e.g.1 The forces shown in the diagram are in newtons. Find the magnitude and direction of the resultant. 4 6 x y 10 60 X = -8 Y = 2·54 Now we have just 2 components, we can find the resultant.

e. g. 1. The forces shown in the diagram are in newtons
e.g.1 The forces shown in the diagram are in newtons. Find the magnitude and direction of the resultant. 4 6 x y 10 60 X = -8 Y = 2·54 Now we have just 2 components, we can find the resultant. Reversing the arrow takes care of the minus sign. 8

e. g. 1. The forces shown in the diagram are in newtons
e.g.1 The forces shown in the diagram are in newtons.
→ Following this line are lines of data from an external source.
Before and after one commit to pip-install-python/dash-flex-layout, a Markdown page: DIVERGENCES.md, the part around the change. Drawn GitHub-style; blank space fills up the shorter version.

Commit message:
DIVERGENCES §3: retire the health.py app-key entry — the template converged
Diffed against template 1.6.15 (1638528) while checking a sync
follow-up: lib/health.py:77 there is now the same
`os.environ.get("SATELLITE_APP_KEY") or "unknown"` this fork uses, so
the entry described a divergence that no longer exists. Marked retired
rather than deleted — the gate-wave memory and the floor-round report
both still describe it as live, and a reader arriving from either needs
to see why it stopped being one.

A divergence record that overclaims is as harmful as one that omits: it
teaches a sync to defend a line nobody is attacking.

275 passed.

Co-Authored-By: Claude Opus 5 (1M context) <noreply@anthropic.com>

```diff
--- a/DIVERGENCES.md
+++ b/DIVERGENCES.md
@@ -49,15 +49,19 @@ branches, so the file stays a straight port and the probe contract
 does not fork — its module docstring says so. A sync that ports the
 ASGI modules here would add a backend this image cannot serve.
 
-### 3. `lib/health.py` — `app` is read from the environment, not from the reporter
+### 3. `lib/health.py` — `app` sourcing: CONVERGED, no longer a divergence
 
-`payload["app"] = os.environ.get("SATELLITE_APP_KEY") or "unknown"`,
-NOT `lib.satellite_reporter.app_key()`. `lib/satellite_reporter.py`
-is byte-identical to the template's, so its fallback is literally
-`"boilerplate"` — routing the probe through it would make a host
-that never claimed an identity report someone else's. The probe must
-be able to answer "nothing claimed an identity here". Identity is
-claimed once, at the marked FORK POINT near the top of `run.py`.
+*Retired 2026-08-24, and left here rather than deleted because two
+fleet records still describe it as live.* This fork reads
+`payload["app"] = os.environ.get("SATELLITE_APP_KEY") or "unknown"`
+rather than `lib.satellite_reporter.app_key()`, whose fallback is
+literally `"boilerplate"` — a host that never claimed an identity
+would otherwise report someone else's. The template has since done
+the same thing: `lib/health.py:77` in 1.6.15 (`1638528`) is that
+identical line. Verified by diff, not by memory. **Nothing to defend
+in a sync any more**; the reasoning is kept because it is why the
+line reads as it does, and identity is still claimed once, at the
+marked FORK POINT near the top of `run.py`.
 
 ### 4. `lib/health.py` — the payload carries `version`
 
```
Find the magnitude and direction of the resultant. 4 6 x y 10 60 X = -8 Y = 2·54 Now we have just 2 components, we can find the resultant. 2·54 8

e. g. 1. The forces shown in the diagram are in newtons
e.g.1 The forces shown in the diagram are in newtons. Find the magnitude and direction of the resultant. 4 6 x y 10 60 X = -8 Y = 2·54 Now we have just 2 components, we can find the resultant. F 2·54 F 2 = ·542 q 8  F = 8·39 newtons ( 3 s.f. ) We can write 3 s.f. but we use the number stored on the calculator. 2·54 8 tanq =  q = 17·6 ( 3 s.f. ) ( as shown in the sketch )

21: Newton’s 2nd Law This is the first of a variety of examples used to illustrate Newton’s 2nd Law.

e. g. 1. A pebble of mass 0·2 kg is dropped from the top of a cliff
e.g.1 A pebble of mass 0·2 kg is dropped from the top of a cliff. Find the acceleration of the pebble as it falls, assuming that the pebble falls in a straight line and there is a constant resistance of 0·06 newtons. Solution: particle Tip: When we are given mass rather than weight, it’s a good idea to use W = mg to replace W on the diagram. W 0·2g

e. g. 1. A pebble of mass 0·2 kg is dropped from the top of a cliff
e.g.1 A pebble of mass 0·2 kg is dropped from the top of a cliff. Find the acceleration of the pebble as it falls, assuming that the pebble falls in a straight line and there is a constant resistance of 0·06 newtons. Solution: particle 0·06 We don’t substitute for g at this stage since we need to see both mass and weight clearly in the diagram. a 0·2g

On the right-hand side we have mass.
e.g.1 A pebble of mass 0·2 kg is dropped from the top of a cliff. Find the acceleration of the pebble as it falls, assuming that the pebble falls in a straight line and there is a constant resistance of 0·06 newtons. Solution: particle 0·06 N2L: Resultant force = mass  acceleration a 0·2g We always resolve in the direction of the acceleration. Beware ! On the left-hand side of the equation we have force, so we need weight. On the right-hand side we have mass.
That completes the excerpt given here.